■ **EXERCISE INSTRUCTIONS**:
Your task is to copy each line of the listing that contains the word "chat".

■ **RECORDED DATA**:

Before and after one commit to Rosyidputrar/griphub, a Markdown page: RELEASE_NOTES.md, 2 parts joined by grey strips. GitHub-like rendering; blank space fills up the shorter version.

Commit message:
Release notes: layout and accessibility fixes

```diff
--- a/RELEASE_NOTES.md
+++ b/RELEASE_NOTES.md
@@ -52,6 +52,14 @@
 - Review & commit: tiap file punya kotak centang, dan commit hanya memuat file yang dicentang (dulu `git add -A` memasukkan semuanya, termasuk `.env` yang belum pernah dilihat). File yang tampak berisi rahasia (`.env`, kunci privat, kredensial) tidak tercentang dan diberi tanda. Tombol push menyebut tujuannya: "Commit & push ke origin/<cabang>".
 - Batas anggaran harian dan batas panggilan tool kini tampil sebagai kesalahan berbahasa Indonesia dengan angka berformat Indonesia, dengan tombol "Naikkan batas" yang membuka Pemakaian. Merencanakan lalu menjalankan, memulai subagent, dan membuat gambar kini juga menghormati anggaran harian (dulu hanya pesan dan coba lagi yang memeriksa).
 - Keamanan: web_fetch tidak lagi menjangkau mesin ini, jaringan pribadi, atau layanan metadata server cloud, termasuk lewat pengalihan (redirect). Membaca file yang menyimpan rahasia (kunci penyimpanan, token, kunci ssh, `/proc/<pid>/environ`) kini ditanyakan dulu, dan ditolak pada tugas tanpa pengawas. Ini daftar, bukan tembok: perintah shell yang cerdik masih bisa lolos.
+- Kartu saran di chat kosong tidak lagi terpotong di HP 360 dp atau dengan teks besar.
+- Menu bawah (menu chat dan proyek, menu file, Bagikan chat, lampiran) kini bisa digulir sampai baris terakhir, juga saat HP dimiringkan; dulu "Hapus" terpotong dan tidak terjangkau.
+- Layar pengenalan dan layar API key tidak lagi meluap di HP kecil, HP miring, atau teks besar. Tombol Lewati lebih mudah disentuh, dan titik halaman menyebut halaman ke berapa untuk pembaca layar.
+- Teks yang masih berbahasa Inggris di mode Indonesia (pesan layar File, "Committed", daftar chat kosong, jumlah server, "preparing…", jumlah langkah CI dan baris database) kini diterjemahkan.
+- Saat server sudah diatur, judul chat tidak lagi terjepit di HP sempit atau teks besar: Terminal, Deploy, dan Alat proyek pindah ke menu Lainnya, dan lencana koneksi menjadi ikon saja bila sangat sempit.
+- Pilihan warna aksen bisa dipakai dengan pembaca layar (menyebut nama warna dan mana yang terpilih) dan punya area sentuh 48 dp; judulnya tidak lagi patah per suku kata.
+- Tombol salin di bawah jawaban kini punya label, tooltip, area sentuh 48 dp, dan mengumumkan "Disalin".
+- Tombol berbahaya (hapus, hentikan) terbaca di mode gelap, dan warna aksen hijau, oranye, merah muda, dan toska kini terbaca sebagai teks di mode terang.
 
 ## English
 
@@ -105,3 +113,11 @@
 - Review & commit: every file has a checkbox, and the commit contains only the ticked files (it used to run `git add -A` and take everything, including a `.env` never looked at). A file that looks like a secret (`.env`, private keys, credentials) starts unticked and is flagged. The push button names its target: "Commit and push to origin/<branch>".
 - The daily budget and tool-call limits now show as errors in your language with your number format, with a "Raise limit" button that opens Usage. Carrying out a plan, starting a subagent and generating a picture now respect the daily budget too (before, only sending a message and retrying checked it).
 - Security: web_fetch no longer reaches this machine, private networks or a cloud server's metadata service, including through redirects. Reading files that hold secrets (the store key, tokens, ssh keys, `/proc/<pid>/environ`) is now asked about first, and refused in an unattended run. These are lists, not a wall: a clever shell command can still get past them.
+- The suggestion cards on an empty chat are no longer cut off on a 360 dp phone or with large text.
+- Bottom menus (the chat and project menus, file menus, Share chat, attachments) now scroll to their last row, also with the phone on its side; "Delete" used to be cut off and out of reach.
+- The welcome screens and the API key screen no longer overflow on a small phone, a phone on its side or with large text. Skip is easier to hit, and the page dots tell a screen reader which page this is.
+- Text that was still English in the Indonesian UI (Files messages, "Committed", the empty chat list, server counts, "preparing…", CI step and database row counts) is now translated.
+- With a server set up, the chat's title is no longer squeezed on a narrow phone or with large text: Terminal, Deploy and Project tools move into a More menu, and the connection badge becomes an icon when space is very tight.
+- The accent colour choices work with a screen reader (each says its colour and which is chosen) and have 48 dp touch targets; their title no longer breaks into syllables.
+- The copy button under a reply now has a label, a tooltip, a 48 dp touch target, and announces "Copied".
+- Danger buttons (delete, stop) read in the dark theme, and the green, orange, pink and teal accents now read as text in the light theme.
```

■ **TASK RESPONSE**:
+- Kartu saran di chat kosong tidak lagi terpotong di HP 360 dp atau dengan teks besar.
+- Menu bawah (menu chat dan proyek, menu file, Bagikan chat, lampiran) kini bisa digulir sampai baris terakhir, juga saat HP dimiringkan; dulu "Hapus" terpotong dan tidak terjangkau.
+- Teks yang masih berbahasa Inggris di mode Indonesia (pesan layar File, "Committed", daftar chat kosong, jumlah server, "preparing…", jumlah langkah CI dan baris database) kini diterjemahkan.
+- Saat server sudah diatur, judul chat tidak lagi terjepit di HP sempit atau teks besar: Terminal, Deploy, dan Alat proyek pindah ke menu Lainnya, dan lencana koneksi menjadi ikon saja bila sangat sempit.
+- The suggestion cards on an empty chat are no longer cut off on a 360 dp phone or with large text.
+- Bottom menus (the chat and project menus, file menus, Share chat, attachments) now scroll to their last row, also with the phone on its side; "Delete" used to be cut off and out of reach.
+- Text that was still English in the Indonesian UI (Files messages, "Committed", the empty chat list, server counts, "preparing…", CI step and database row counts) is now translated.
+- With a server set up, the chat's title is no longer squeezed on a narrow phone or with large text: Terminal, Deploy and Project tools move into a More menu, and the connection badge becomes an icon when space is very tight.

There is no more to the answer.